====== Material provided ======
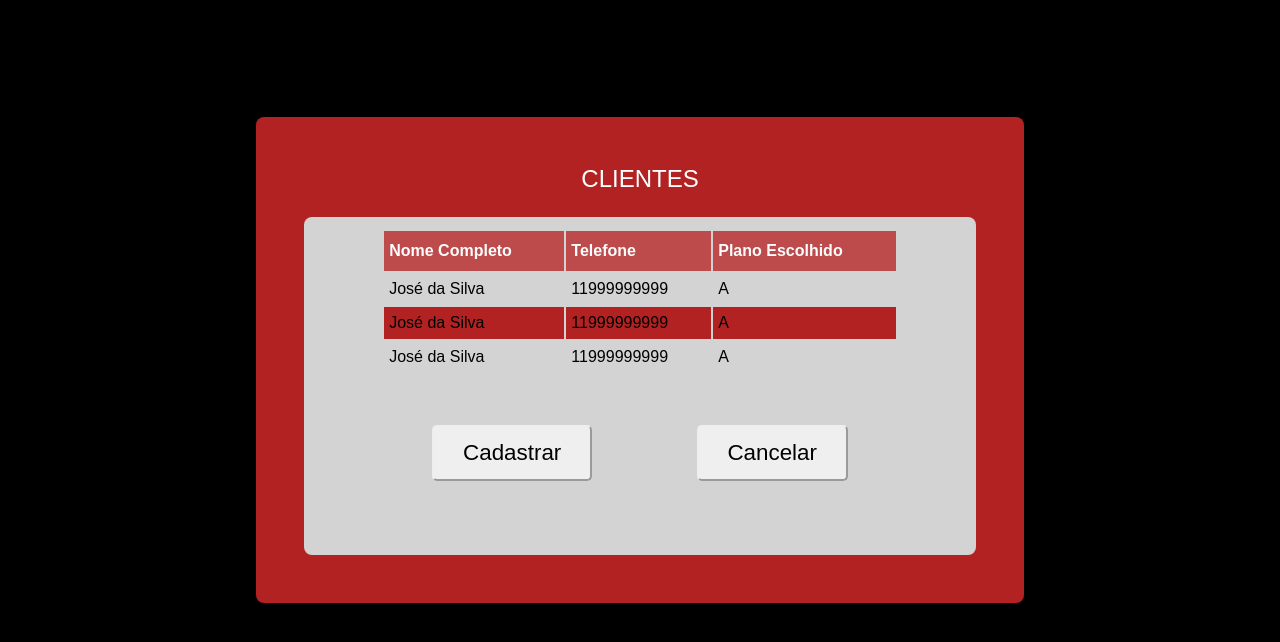
Repository: samantaProspero/projeto_integrador
Page: Versão Atual/PI_Vanila/clientes.html
The author's editor kept a copy of each file at every save. The page is drawn from the files as they stood at one save, then again after the next save.
The browser window is 1280 px wide. The pictures show the whole page.
The pointer rests on the first visible `.area-clientes tr`.

Above is the page before, as saved 2021-11-06 14:47:48.

### Versão Atual/PI_Vanila/clientes.html
<!DOCTYPE html>
<html lang="pt-BR">
<head>
  <meta charset="UTF-8">
  <meta http-equiv="X-UA-Compatible" content="IE=edge">
  <meta name="viewport" content="width=device-width, initial-scale=1.0">
  <link rel="stylesheet" type="text/css" href="_css/global.css">
  <link rel="stylesheet" type="text/css" href="_css/clientes.css">
  <title>D Lions</title>
</head>
<body id="clientes-container">
  <section class="clientes-content">
    <p>CLIENTES</p>
    <nav class="clientes-painel">
      <div class="clientes-lista">

        <div class="area-clientes">
          <table>
            <thead>
              <th>Nome Completo</th>
              <th>Telefone</th>
              <th>Plano Escolhido</th>
            </thead>
            <tbody>
              <tr>
                <td>José da Silva</td>
                <td>11999999999</td>
                <td>A</td>
              </tr>
              <tr>
                <td>José da Silva</td>
                <td>11999999999</td>
                <td>A</td>
              </tr>
              <tr>
                <td>José da Silva</td>
                <td>11999999999</td>
                <td>A</td>
              </tr>
            </tbody>
          </table>
          <div id="buttons-div">
            <button>Cadastrar</button>
            <button>Cancelar</button>
          </div>
        </div>
      </div>
    </nav>
  </section>
</body>
</html>

### Versão Atual/PI_Vanila/_css/global.css
  :root{
    --red: #E52E4D;
    --green: #33CC95;
    --blue: #5429CC;
    --blue-light: #6933FF;
    --text-title: #363F5F;
    --text-body: #969CB2;
    --background: #f0f2f5;
    --shape: #FFFFFF;
    --primary_dark: #363F5F;
  --secondary_dark: #000000;
    --primary: #FF0000;
    --bg_home: #B22222;
    --bg_cadastro:#A52A2A;
    --icon: #6495ED;
    --bg_frame: #D3D3D3;
  }
  /* font verdana 8 bold */

  *{
    margin: 0;
    padding: 0;
    box-sizing: border-box;
  }

  /* // font-size: 16px (Desktop) */
  html{
    @media (max-width: 1080px){
      font-size: 93.75%; //15px
    }
    @media (max-width: 720px){
      font-size: 87.5%;  //14px
    }
  }
  /* //REM = 1rem = 16px */
  body{
    background: var(--secondary_dark);
    -webkit-font-smoothing: antialiased;
  }

  body, input, textarea, button {
    font-family: 'Poppins', sans-serif;
    font-weight: 400;
  }

  h1, h2, h3, h4, h5, h6, strong {
    font-weight: 600;
  }

  button {
    cursor: pointer;
  }



  /* [disabled] {
    opacity: 0.6;
    cursor: not-allowed;
  }

  .react-modal-overlay{
    background: rgba(0,0,0,0.5);
    position: fixed;

    top: 0;
    bottom: 0;
    right: 0;
    left: 0;

    display: flex;
    align-items: center;
    justify-content: center;
  }

  .react-modal-content{
    width: 100%;
    max-width: 576px;
    background: var(--background);
    padding: 3rem;
    position: relative;
    border-radius: 0.25rem;
  }

  .react-modal-close{
    position: absolute;
    right: 1.5rem;
    top: 1.5rem;
    border: 0;
    background: transparent;
    transition: 0.2s; */

    /* &:hover{
      filter: brightness(0.9)
    }
  } */

### Versão Atual/PI_Vanila/_css/clientes.css
#clientes-container {
  width: 100vw;
  height: 100vh;
  display: flex;
  flex-direction: column;
  align-items: center;
  justify-content: center;
}
.clientes-content {
  width: 60vw;
  max-width: 1000px;
  display: flex;
  flex-direction: column;
  justify-content: center;
  align-items: center;
  padding: 3rem;
  border-radius: 8px;
  background-color: var(--bg_home);
}
.clientes-content p {
  color: var(--shape);
  font-size: 1.5rem;
  text-align: center;
  padding-bottom: 1.5rem;
}
.clientes-painel {
  width: 100%;
}
.clientes-lista {
  width: 100%;
  background-color: var(--bg_frame);
  display: flex;
  justify-content: space-around;
  align-items: center;
  padding: 1.5rem;
  border-radius: 8px;

  padding-top: 0.7rem;
}

.area-clientes table {
  width: 100%;
  /* display: flex;
  align-items: center;
  justify-content: space-between;
  padding: 5px; */
}
.area-clientes table th, td{
  text-align: left;
  padding: 5px;
}
.area-clientes table th{
  background-color: var(--bg_home);
  opacity: 0.8;
  height: 2.5rem;
  color: var(--shape);
}
.area-clientes table td{
  height: 2rem;
}

.area-clientes tr:nth-child(even) {
  background-color: var(--bg_home);
}
.area-clientes tr:hover {
  background-color: var(--background)
}
/* .area-clientes label {
  color: var(--text-title);
  font-size: 1.2rem;
} */
/* .area-clientes  input {
  height: 1.5rem;
  padding: 0.8rem;
  margin-left: 1rem;
  border-radius: 5px;
  font-size: 1rem;
  color: var(--text-title);
  border-color: var(--text);
} */

.area-clientes  button{
  /* width: 8rem; */
  height: 3.5rem;
  font-size: 1.4rem;
  padding: 0.8rem 1.8rem;
  border-radius: 5px;
  margin: 50px;
  border-color: var(--text);
}

After the next save:
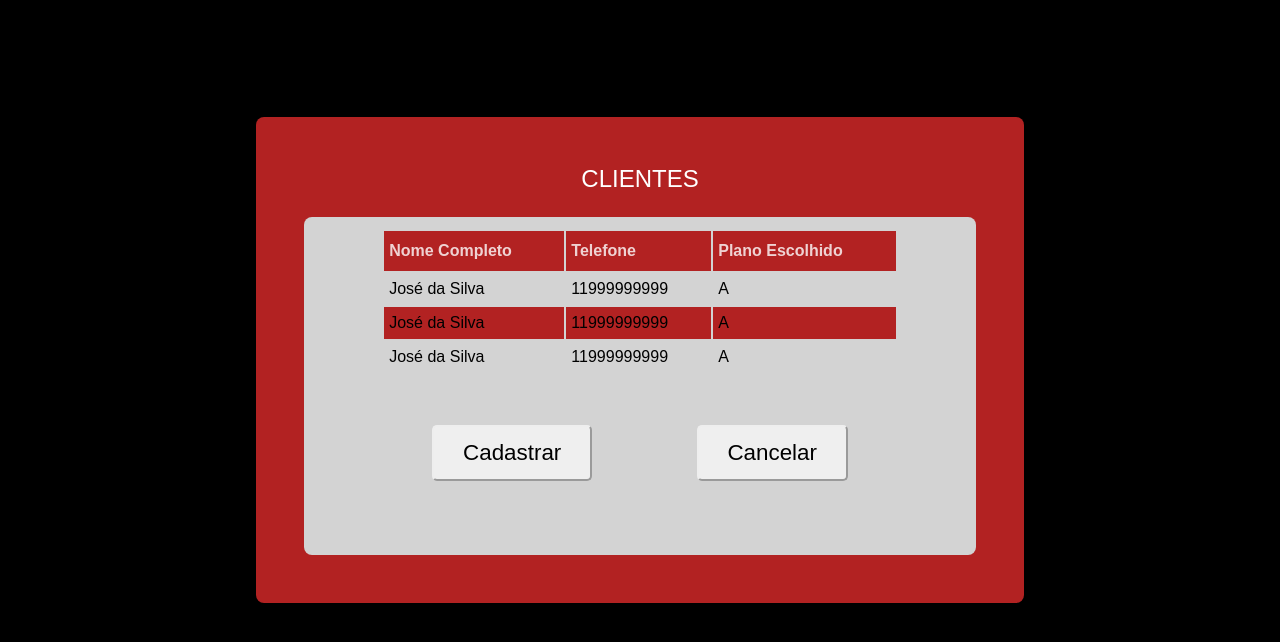
Saved 14 s later.
--- a/Versão Atual/PI_Vanila/_css/clientes.css
+++ b/Versão Atual/PI_Vanila/_css/clientes.css
@@ -63,7 +63,7 @@
   background-color: var(--bg_home);
 }
 .area-clientes tr:hover {
-  background-color: var(--background)
+  background-color: var(--bg_home);
 }
 /* .area-clientes label {
   color: var(--text-title);

After the save that followed:
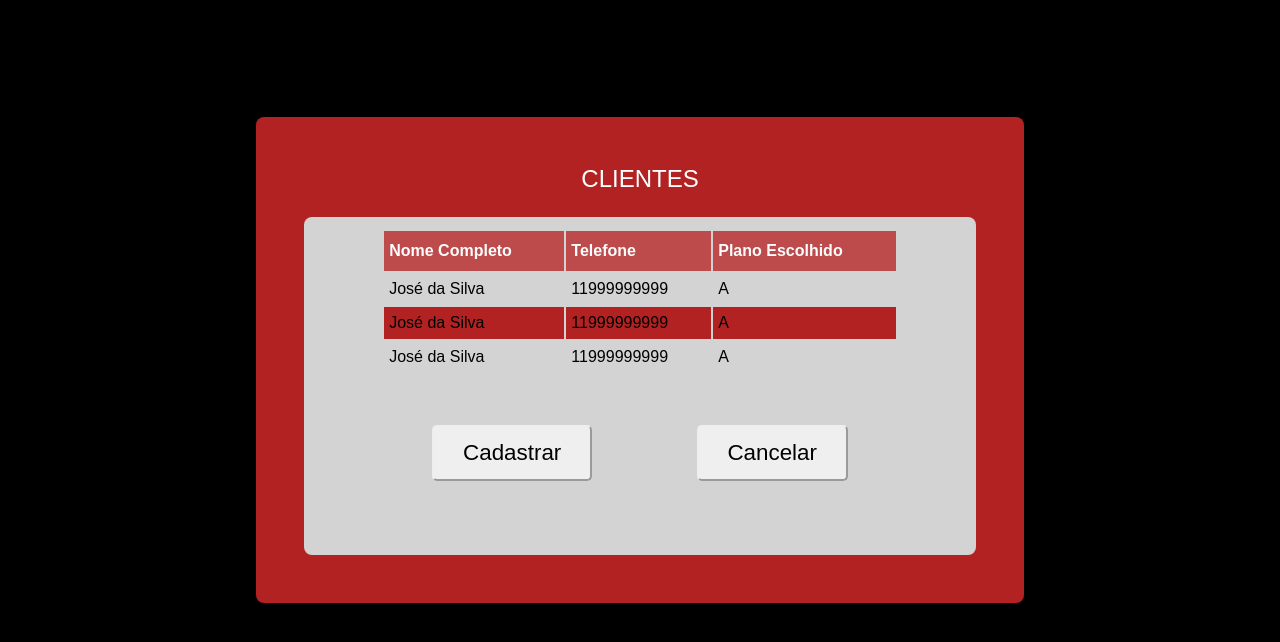
Saved 11 s later.
--- a/Versão Atual/PI_Vanila/_css/clientes.css
+++ b/Versão Atual/PI_Vanila/_css/clientes.css
@@ -63,7 +63,7 @@
   background-color: var(--bg_home);
 }
 .area-clientes tr:hover {
-  background-color: var(--bg_home);
+  background-color: var(--background)
 }
 /* .area-clientes label {
   color: var(--text-title);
======
# [Task statement]
Go through the records above and write out every line exactly, passing over the pictures.

# [Reply to the exercise]
Repository: samantaProspero/projeto_integrador
Page: Versão Atual/PI_Vanila/clientes.html
The author's editor kept a copy of each file at every save. The page is drawn from the files as they stood at one save, then again after the next save.
The browser window is 1280 px wide. The pictures show the whole page.
The pointer rests on the first visible `.area-clientes tr`.

Above is the page before, as saved 2021-11-06 14:47:48.

### Versão Atual/PI_Vanila/clientes.html
<!DOCTYPE html>
<html lang="pt-BR">
<head>
  <meta charset="UTF-8">
  <meta http-equiv="X-UA-Compatible" content="IE=edge">
  <meta name="viewport" content="width=device-width, initial-scale=1.0">
  <link rel="stylesheet" type="text/css" href="_css/global.css">
  <link rel="stylesheet" type="text/css" href="_css/clientes.css">
  <title>D Lions</title>
</head>
<body id="clientes-container">
  <section class="clientes-content">
    <p>CLIENTES</p>
    <nav class="clientes-painel">
      <div class="clientes-lista">

        <div class="area-clientes">
          <table>
            <thead>
              <th>Nome Completo</th>
              <th>Telefone</th>
              <th>Plano Escolhido</th>
            </thead>
            <tbody>
              <tr>
                <td>José da Silva</td>
                <td>11999999999</td>
                <td>A</td>
              </tr>
              <tr>
                <td>José da Silva</td>
                <td>11999999999</td>
                <td>A</td>
              </tr>
              <tr>
                <td>José da Silva</td>
                <td>11999999999</td>
                <td>A</td>
              </tr>
            </tbody>
          </table>
          <div id="buttons-div">
            <button>Cadastrar</button>
            <button>Cancelar</button>
          </div>
        </div>
      </div>
    </nav>
  </section>
</body>
</html>

### Versão Atual/PI_Vanila/_css/global.css
  :root{
    --red: #E52E4D;
    --green: #33CC95;
    --blue: #5429CC;
    --blue-light: #6933FF;
    --text-title: #363F5F;
    --text-body: #969CB2;
    --background: #f0f2f5;
    --shape: #FFFFFF;
    --primary_dark: #363F5F;
  --secondary_dark: #000000;
    --primary: #FF0000;
    --bg_home: #B22222;
    --bg_cadastro:#A52A2A;
    --icon: #6495ED;
    --bg_frame: #D3D3D3;
  }
  /* font verdana 8 bold */

  *{
    margin: 0;
    padding: 0;
    box-sizing: border-box;
  }

  /* // font-size: 16px (Desktop) */
  html{
    @media (max-width: 1080px){
      font-size: 93.75%; //15px
    }
    @media (max-width: 720px){
      font-size: 87.5%;  //14px
    }
  }
  /* //REM = 1rem = 16px */
  body{
    background: var(--secondary_dark);
    -webkit-font-smoothing: antialiased;
  }

  body, input, textarea, button {
    font-family: 'Poppins', sans-serif;
    font-weight: 400;
  }

  h1, h2, h3, h4, h5, h6, strong {
    font-weight: 600;
  }

  button {
    cursor: pointer;
  }



  /* [disabled] {
    opacity: 0.6;
    cursor: not-allowed;
  }

  .react-modal-overlay{
    background: rgba(0,0,0,0.5);
    position: fixed;

    top: 0;
    bottom: 0;
    right: 0;
    left: 0;

    display: flex;
    align-items: center;
    justify-content: center;
  }

  .react-modal-content{
    width: 100%;
    max-width: 576px;
    background: var(--background);
    padding: 3rem;
    position: relative;
    border-radius: 0.25rem;
  }

  .react-modal-close{
    position: absolute;
    right: 1.5rem;
    top: 1.5rem;
    border: 0;
    background: transparent;
    transition: 0.2s; */

    /* &:hover{
      filter: brightness(0.9)
    }
  } */

### Versão Atual/PI_Vanila/_css/clientes.css
#clientes-container {
  width: 100vw;
  height: 100vh;
  display: flex;
  flex-direction: column;
  align-items: center;
  justify-content: center;
}
.clientes-content {
  width: 60vw;
  max-width: 1000px;
  display: flex;
  flex-direction: column;
  justify-content: center;
  align-items: center;
  padding: 3rem;
  border-radius: 8px;
  background-color: var(--bg_home);
}
.clientes-content p {
  color: var(--shape);
  font-size: 1.5rem;
  text-align: center;
  padding-bottom: 1.5rem;
}
.clientes-painel {
  width: 100%;
}
.clientes-lista {
  width: 100%;
  background-color: var(--bg_frame);
  display: flex;
  justify-content: space-around;
  align-items: center;
  padding: 1.5rem;
  border-radius: 8px;

  padding-top: 0.7rem;
}

.area-clientes table {
  width: 100%;
  /* display: flex;
  align-items: center;
  justify-content: space-between;
  padding: 5px; */
}
.area-clientes table th, td{
  text-align: left;
  padding: 5px;
}
.area-clientes table th{
  background-color: var(--bg_home);
  opacity: 0.8;
  height: 2.5rem;
  color: var(--shape);
}
.area-clientes table td{
  height: 2rem;
}

.area-clientes tr:nth-child(even) {
  background-color: var(--bg_home);
}
.area-clientes tr:hover {
  background-color: var(--background)
}
/* .area-clientes label {
  color: var(--text-title);
  font-size: 1.2rem;
} */
/* .area-clientes  input {
  height: 1.5rem;
  padding: 0.8rem;
  margin-left: 1rem;
  border-radius: 5px;
  font-size: 1rem;
  color: var(--text-title);
  border-color: var(--text);
} */

.area-clientes  button{
  /* width: 8rem; */
  height: 3.5rem;
  font-size: 1.4rem;
  padding: 0.8rem 1.8rem;
  border-radius: 5px;
  margin: 50px;
  border-color: var(--text);
}

After the next save:
Saved 14 s later.
--- a/Versão Atual/PI_Vanila/_css/clientes.css
+++ b/Versão Atual/PI_Vanila/_css/clientes.css
@@ -63,7 +63,7 @@
   background-color: var(--bg_home);
 }
 .area-clientes tr:hover {
-  background-color: var(--background)
+  background-color: var(--bg_home);
 }
 /* .area-clientes label {
   color: var(--text-title);

After the save that followed:
Saved 11 s later.
--- a/Versão Atual/PI_Vanila/_css/clientes.css
+++ b/Versão Atual/PI_Vanila/_css/clientes.css
@@ -63,7 +63,7 @@
   background-color: var(--bg_home);
 }
 .area-clientes tr:hover {
-  background-color: var(--bg_home);
+  background-color: var(--background)
 }
 /* .area-clientes label {
   color: var(--text-title);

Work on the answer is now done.